Home  »  Volume V: English THE DRAMA TO 1642 Part One  »  § 13. His forerunners

The Cambridge History of English and American Literature in 18 Volumes (1907–21).
Volume IV. Prose and Poetry: Sir Thomas North to Michael Drayton.

VII. Marlowe and Kyd

§ 13. His forerunners

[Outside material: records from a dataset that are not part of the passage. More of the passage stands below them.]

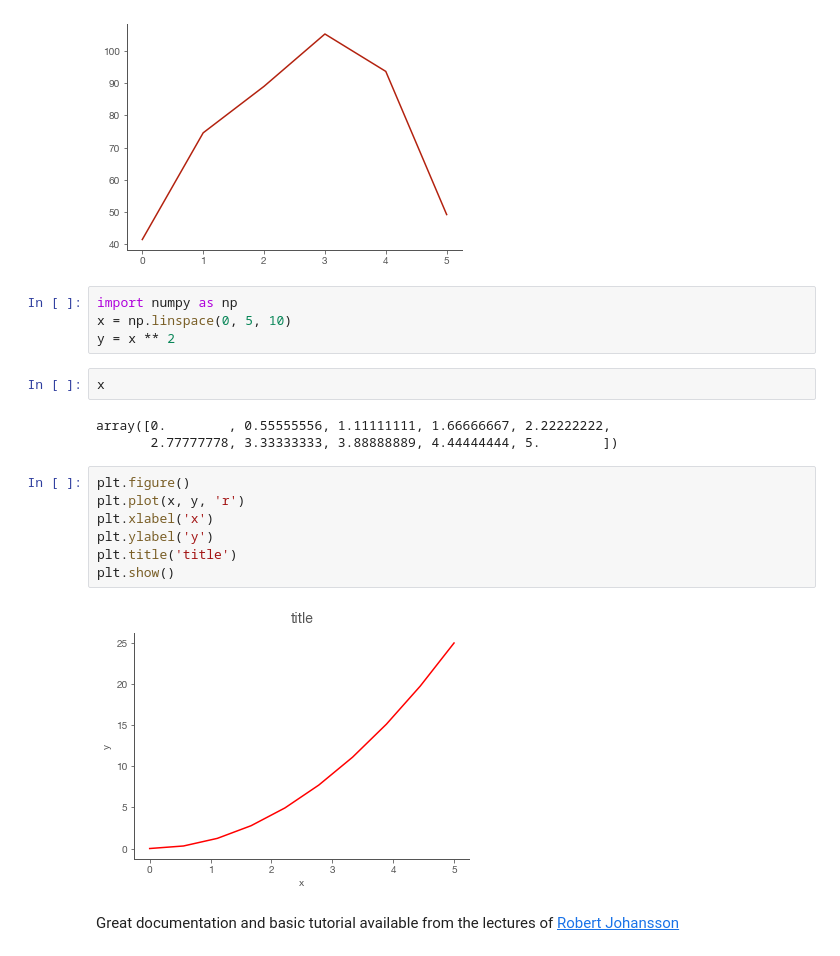
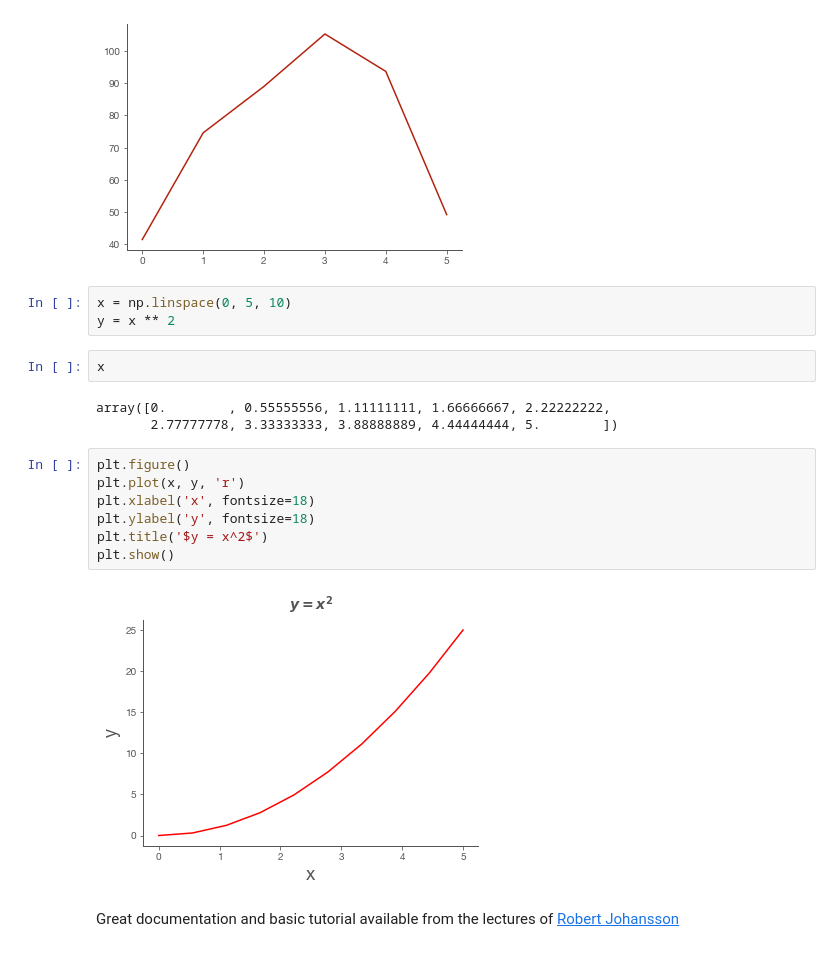
Before and after one commit to micheletizzoni/Complexity-in-social-systems, a Jupyter notebook: 1-intro/nb01_Python_Jupyter_notebook.ipynb, the cells around one changed output. Saved outputs shown, nothing was run; the diff lists cells and outputs as text.

```diff
--- a/1-intro/nb01_Python_Jupyter_notebook.ipynb
+++ b/1-intro/nb01_Python_Jupyter_notebook.ipynb
@@ -508,7 +513,6 @@ df.Diff.plot()
 <matplotlib.axes._subplots.AxesSubplot at 0x...>
 [figure]
 # %%
-import numpy as np
 x = np.linspace(0, 5, 10)
 y = x ** 2
 # %%
@@ -519,12 +523,12 @@ array([0.        , 0.55555556, 1.11111111, 1.66666667, 2.22222222,
 # %%
 plt.figure()
 plt.plot(x, y, 'r')
-plt.xlabel('x')
-plt.ylabel('y')
-plt.title('title')
+plt.xlabel('x', fontsize=18)
+plt.ylabel('y', fontsize=18)
+plt.title('$y = x^2$')
 plt.show()
 # %% [output]
-[figure, old version]
+[figure, new version]
 # %% [markdown]
 Great documentation and basic tutorial available from the lectures of [Robert Johansson](http://nbviewer.jupyter.org/github/jrjohansson/scientific-python-lectures/blob/master/Lecture-4-Matplotlib.ipynb)
 # %% [markdown]
```
Also changed, not shown: parts of 4 cells of this notebook.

Edward II is not the first of the patriotic plays which supplanted the didactic and satirical morality (the dramatic counterpart of A Mirror for Magistrates), or of the Senecan variants, from Gorboduc to The Misfortunes of Arthur and Locrine. Of the extant forerunners, the roughly drawn Famous Victories of Henry the fifth and Jack Straw (printed in 1593) may be the earliest. A third, The Troublesome Raigne of John, King of England, in two parts (printed in 1591), supplies a link between the older King John by Bale and the later by Shakespeare, not merely as showing a progression in the treatment of a historical theme, but—and this gives force to the progression—in the humanising of the chief personages. This breaking with the dull habit of the chronicle play becomes clearer in Peele’s Edward I (even though much of the roughness of the earlier models remains), and in The First Part of the Contention betwixt the two famous Houses of Yorke and Lancaster and The True Tragedie of Richard, Duke of Yorke (represented in later form by Parts II and III of Henry VI). We find like evidence in The True Tragedie of Richard III (printed in 1594) and in the “troublesome” text of I Henry VI, as it appears in the Shakespeare folio. In this historical laboratory, in which some ask us to believe that Marlowe gained experience in the earlier texts on which Parts I and II of Henry VI were founded, as well as in the Shakespearean revisions, and even in the Shakespearean Part I, we have the making of Edward II, and, as a further effect of the collaboration, of Richard II.